12 June 2010
Well, I’ve been a bad space blogger, and didn’t write anything about the spectacular successful launch of SpaceX Falcon 9 rocket on June 4th. Considering the ongoing wailing and gnashing of teeth over the cancellation of Constellation in favor of using commercial rockets to send astronauts to the ISS, I thought it would be worth taking a look at how Falcon 9 compares with the Ares 1-X, which launched back in October. Both rockets were launched as test flights, and the final design of both was meant to send astronauts and small amounts of cargo to and from the space station.
Ares 1-X was a suborbital test flight, using the same solid rocket booster that the finished Ares 1 would have used, but with the fifth segment of the booster, the second stage, the crew module and the escape tower as mass simulators rather than the actual components which were not ready at the time of launch. Ares 1-X also borrowed its avionics package from a commercial Atlas V rocket. Falcon 9 was an orbital flight, using a completed launch vehicle but a Dragon mass simulator “qualification unit” (see comment below).
The Ares 1-X rocket reached an altitude of 46 kilometers and traveled about 240 km downrange. When the upper stage simulator separated from the booster, it began to tumble. The real Ares 1 would have had boosters on the upper stage that might have been able to correct for the spin. One of the three parachutes on the Ares1-X booster failed, causing the booster to crash into the ocean harder than expected.
Falcon 9 launched successfully and reached its expected 250 km low Earth orbit. The spacecraft rolled more than expected late in the flight, and the theoretically reusable first stage broke up in the atmosphere, due to parachute failure.
The final Ares 1 would have been able to launch a payload of 25,400 kg into low Earth orbit.

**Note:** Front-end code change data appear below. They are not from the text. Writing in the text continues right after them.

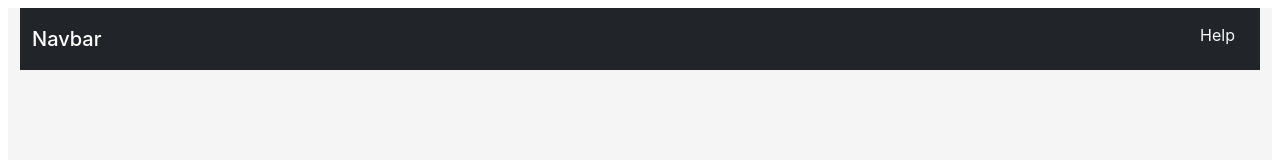
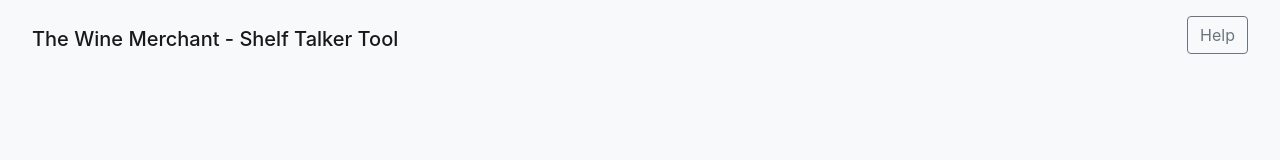
Before and after one commit to fkscott/shelf_talker, a Svelte app: page / in a window 1280 px wide. Shown: the top 160 px of the page. Built offline with nearby package versions, Linux system fonts and the light colour scheme.

Commit message:
added help modal content in separate component

```diff
--- a/public/index.html
+++ b/public/index.html
@@ -22,7 +22,7 @@
 	<script defer src='/build/bundle.js'></script>
 </head>
 
-<body>
+<body class="bg-light">
 
 
 </body>
--- a/src/App.svelte
+++ b/src/App.svelte
@@ -9,6 +9,9 @@
 	//import select content from outside files
 	import {lifestyle_options} from './lifestyle_options';
 	import {acclaim_sources} from './acclaim_sources.js';
+
+	//import other components
+	import Help from './Help.svelte';
 
 	//boolean to toggle template
 	let acclaim = true;
@@ -120,18 +123,33 @@
 </script>
 
 <main>
-<div class="container-xxl">
+	<div class="container-xxl">
+		<nav class="navbar navbar-light bg-light">
+			<div class="container-fluid">
+			<span class="navbar-brand mb-0 h1">The Wine Merchant - Shelf Talker Tool</span>
+				<button class="btn btn-outline-secondary" type="button" data-bs-toggle="modal" data-bs-target="#help-modal">Help</button>
+			</div>
+		</nav>
+	</div>
 
-<!-- As a heading -->
-<nav class="navbar navbar-dark bg-dark">
-	<div class="container-fluid">
-	  <span class="navbar-brand mb-0 h1">Navbar</span>
+	<!-- Vertically centered scrollable modal -->
+	<div class="modal fade" tabindex="-1" id="help-modal">
+		<div class="modal-dialog">
+		  <div class="modal-content">
+			<div class="modal-header">
+			  <h5 class="modal-title">How to use this tool!</h5>
+			  <button type="button" class="btn-close" data-bs-dismiss="modal" aria-label="Close"></button>
+			</div>
+			<div class="modal-body">
+			  <Help></Help>
+			</div>
+			<div class="modal-footer">
+			  <button type="button" class="btn btn-secondary" data-bs-dismiss="modal">Close</button>
+			</div>
+		  </div>
+		</div>
+	  </div>
 
-	  <button class="btn btn-default text-light " type="button">Help</button>
-
-	</div>
-  </nav>
-</div>
 
 	<div class="container" id="app-container">
 
@@ -403,7 +421,6 @@
 
 	main{
 		height: 100%;
-		background-color: whitesmoke;
 	}
 
 	#app-container{
--- a/src/Help.svelte
+++ b/src/Help.svelte
@@ -1,7 +1,20 @@
 <main>
+    <h6>Making a Shelf Talker</h6>
+    <p>Making a shelf talker is easy. Just start typing in the specifications of the wine and you will see the preview update on the left.
+        To switch between the Acclaim and Non-Acclaim template, just click their respective buttons at the top of the page.
+    </p>
+
+    <h6>Acclaim Template Options</h6>
+
+    <p>For the acclaim template, you can select a source from the dropdown, or enter your own by selecting <em>Custom Source
+    </em> from the dropdown menu and typing in the name of the source in <em>Custom Acclaim Source</em> box.</p>
+
+    <p>You can also select different "Lifestyle" options (vegan, gluten free, biodynamic, etc.) from the dropdown below <em>Custom Acclaim Source</em></p>
+
+    <h6>Downloading a Shelf Talker</h6>
+
+    <p>Once you are happy with your design, just click the <em>Export Shelf Talker</em> button. A dialog will pop up notifying you that the shelf talker
+    is ready for download. After that, you can click the <em>Download Shelf Talker</em> button for an image of your design.</p>
+
 
 </main>
-
-<style>
-
-</style>
```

The constellation program called for the development of a heavy-lift vehicle, the Ares V, but no prototypes of that rocket have been built or tested. With the impending cancellation of Constellation, there are no more Ares test flights scheduled.
Falcon 9 can launch 10,450 kg into low Earth orbit, and a Falcon 9 “Heavy” variant, which would use two additional first stages as side-mounted boosters, would be able to lift 32,000 kg to LEO. The heavy variant has not been tested. A second Falcon 9 test flight, with a fully operational Dragon capsule is slated for later this summer.
The Ares 1-X project cost a total of ~$445 million, and the Augustine commission found that it would likely cost $5 to $6 billion to develop the final Ares 1 rocket. They predicted a recurring cost of about $1 billion per flight of the Ares 1/Orion launcher and spacecraft.
I can’t find a number for the project cost of the Falcon 9 development and launch, but a SpaceX press release (which I admit is not the most neutral source…) said:
For less than the cost of the Ares I mobile service tower, SpaceX has developed all the flight hardware for the Falcon 9 orbital rocket, Dragon spacecraft, as well as three launch sites.
Per-launch cost for the Falcon 9 is predicted to be around $50 million for the normal booster and $78 million for the Falcon 9 Heavy.
So what does the successful Falcon 9 launch mean for the future of spaceflight? It’s too early to really tell, but SpaceX had a major victory with its successful launch. Falcon 9 is a fully operational vehicle that had a nearly flawless test flight. Later this summer, we will hopefully see a second successful launch, including an operational Dragon capsule. And I don’t know about you, but my jaw just about hit the floor when I saw the cost of Ares 1 alongside the cost for Falcon 9.
To put it in perspective, if the Augustine commission estimate of $1 billion per Ares 1 flight is correct, and if the SpaceX estimates for the Falcon 9 launch costs are correct, you could launch about twenty Falcon 9’s or twelve Falcon 9 heavies for the same price as one Ares 1 launch. Converting that to payload to orbit, $1 billion could get you 209,000 kg to LEO using Falcon 9’s, 410,000 kg using Falcon 9 heavies, or 25,400 kg on the Ares 1.
There have been some negative comments saying that SpaceX just proved that it can do what NASA did fifty years ago, namely launch cargo into LEO. But those comments ignore the fact that once the shuttle is retired, NASA can’t do that anymore, and wouldn’t be able to for many years and many billions of dollars. The way things are going, it looks likely that SpaceX or another commercial provider will be able to fill the gap in access to the ISS much quicker and for much less money than if NASA were to do it.
In any case, I will leave you with videos of both the Ares 1-X and the Falcon 9 launches. Both spectacular and beautiful: